For whatever reason, they thought that me supplying the matches was a big deal, but a bigger deal was the fact that I lied about it. Back then, I thought it didn’t matter – he lit them and was irresponsible when and where he used them.
It didn’t take long, but I was told by a coach that I was kicked off the team. I was devastated. I sat in the dugout, tears falling, but I remained quiet. Another player was there, he pat me on the back and said, “You’ll be back next year.”
There wouldn’t be a next year. I never played baseball again.
Despite having a talent for pitching baseballs, it was short lived. Who knows why? Maybe it’s because I linked the pain I felt that day to baseball. Maybe it’s because I didn’t have enough support from friends and family? Maybe it’s because there was a deeper lesson for me? The rejection, the guilt, and the anger I experienced afterward stuck with me for some time, even if I didn’t show it.
What would’ve happened if I stuck with baseball? Where would I be right now? Would I be in the big leagues, or just another scrub on the bench? Maybe somewhere in between, maybe not, but one thing’s for sure, my life wouldn’t be what it is NOW.
The relationships I formed wouldn’t be, the work I’ve done could be totally different, and the trajectory of my life would be headed in another direction. For good or bad, I am where I am, and each moment along the journey contains something valuable for me to either take away or leave for another time.
And empathy? I developed that skill to higher degree. I used it in counseling, relationships, business situations, and in my writing. Sometimes having this “power” feels like cheating, and gives me deep insight into the lives of others which in turn, gives me an advantage when it comes to dealing with others.
At the time, getting kicked off the team was the worst thing for me, and I couldn’t fathom anything more hurtful. It took 20 years to see how those ‘negative’ moments shaped me and how they were critical to my growth. This perspective bled into other areas of my life and turned almost every “bad” event back into something “good”.
What ‘terrible’ event happened in YOUR life?
How long will it take your negative to become a positive?
What lessons will be revealed to you over time?
Could that thing you regret today hold something valuable for you tomorrow?

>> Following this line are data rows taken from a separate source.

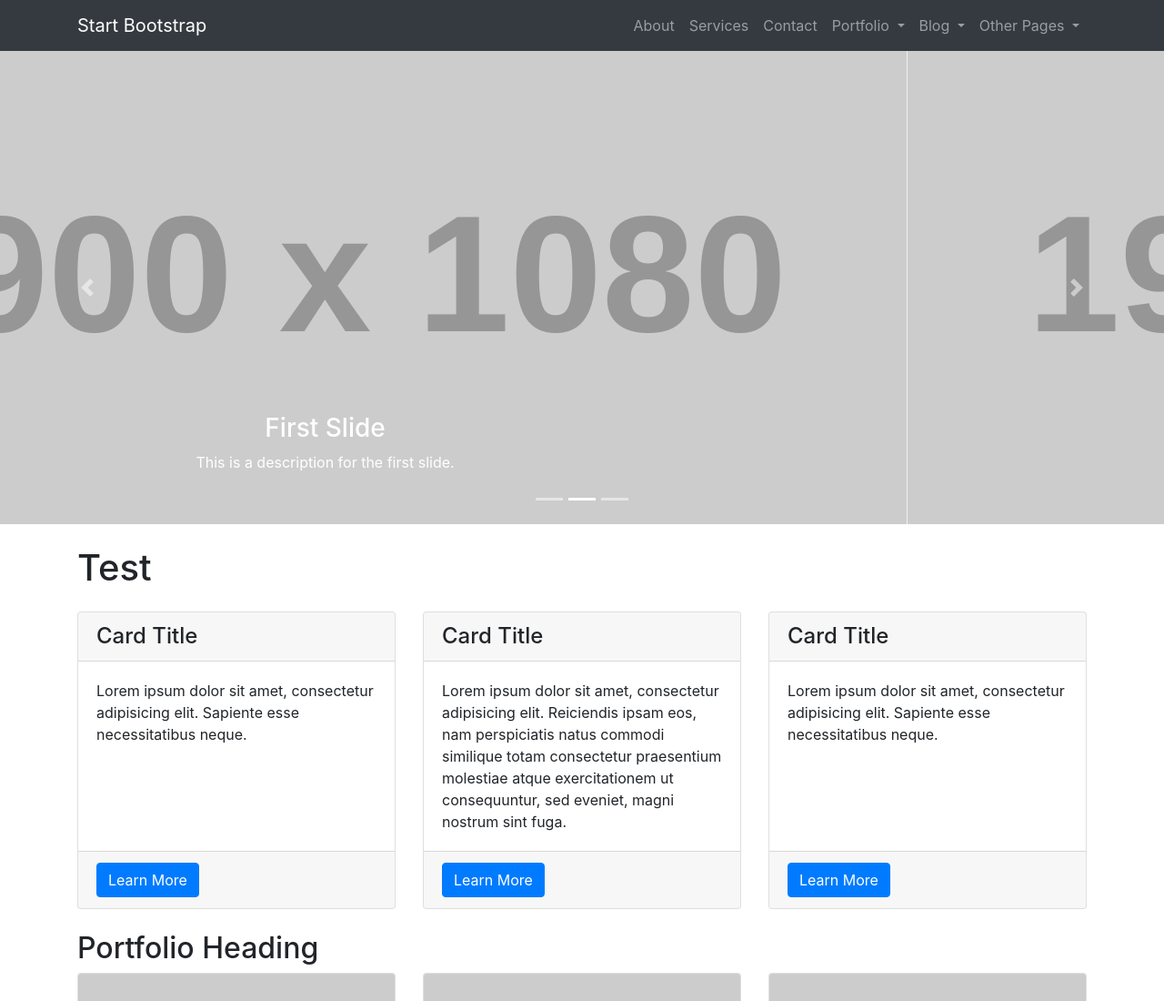
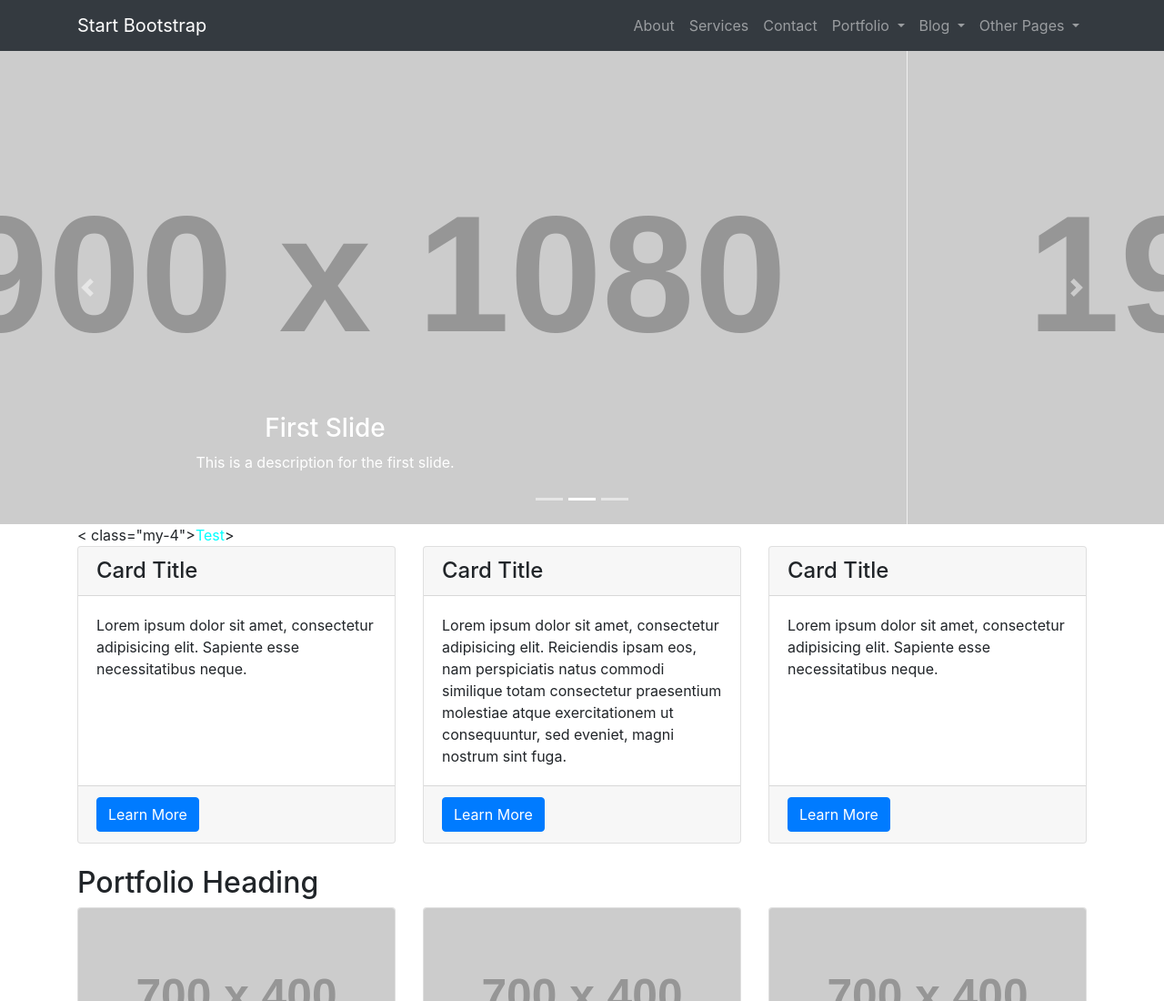
Before and after one commit to clut10537/git-Demo, a website: page index.html in a window 1280 px wide. Shown: the top 1100 px of the page at 91% size. Drawn offline with Linux system fonts and the light colour scheme; placeholder pictures from the web are drawn by us.

Commit message:
修改index顏色

```diff
--- a/index.html
+++ b/index.html
@@ -121,7 +121,7 @@
     <!-- Page Content -->
     <div class="container">
 
-      <h1 class="my-4">Test</h1>
+      < class="my-4"><font color="#00ffff">Test</font>></h1>
 
       <!-- Marketing Icons Section -->
       <div class="row">
```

Every negative becomes a positive, and every positive becomes a negative. We’re trained to see a ‘heads’ or ‘tails’ to a situation, but fail to grasp the WHOLE coin. Instead of regret, try perspective, and look at the whole coin. It may take you 20 years to finally see it, but it’ll change everything when you do.
As for fireworks? I won’t touch them to this day, but I enjoy watching them like anyone else. Maybe I’ll catch some tonight.
I’m playing in a softball game with youth and service providers. It’s the annual Drug Court softball game.
I’m playing centerfield. There’s a runner on 2nd base. The batter hits the ball to me, and I run up and scoop it off the ground. The runner on 2nd is thinking about rounding 3rd and heading home.
I throw the ball to home plate. The ball sails through the air on a rope, and lands right in the catcher’s mitt with a loud thud – she didn’t have to move one inch to catch it. The runner stays on third, and people look back at me, somewhat amazed.
“Still got it”, I think to myself, smiling.
Things change, right? So do book titles, characters, and the book’s delivery method. I’ve decided to “blog” the book. Details coming soon, but it won’t be on Wake Up Smiling. I will reveal the URL of the book in the next blog post, but it’s up now, a blank canvas waiting to be written on.
Recently, I found a way to delete my book files, and a lot of other stuff on my hard drive. Call it the Mercury Retro snafu, but whatever you choose to call it, my files are gone. Now it’s time to re-focus and get results.
Life is good. More to come.
Paul “Watch out for his curve!” Campillo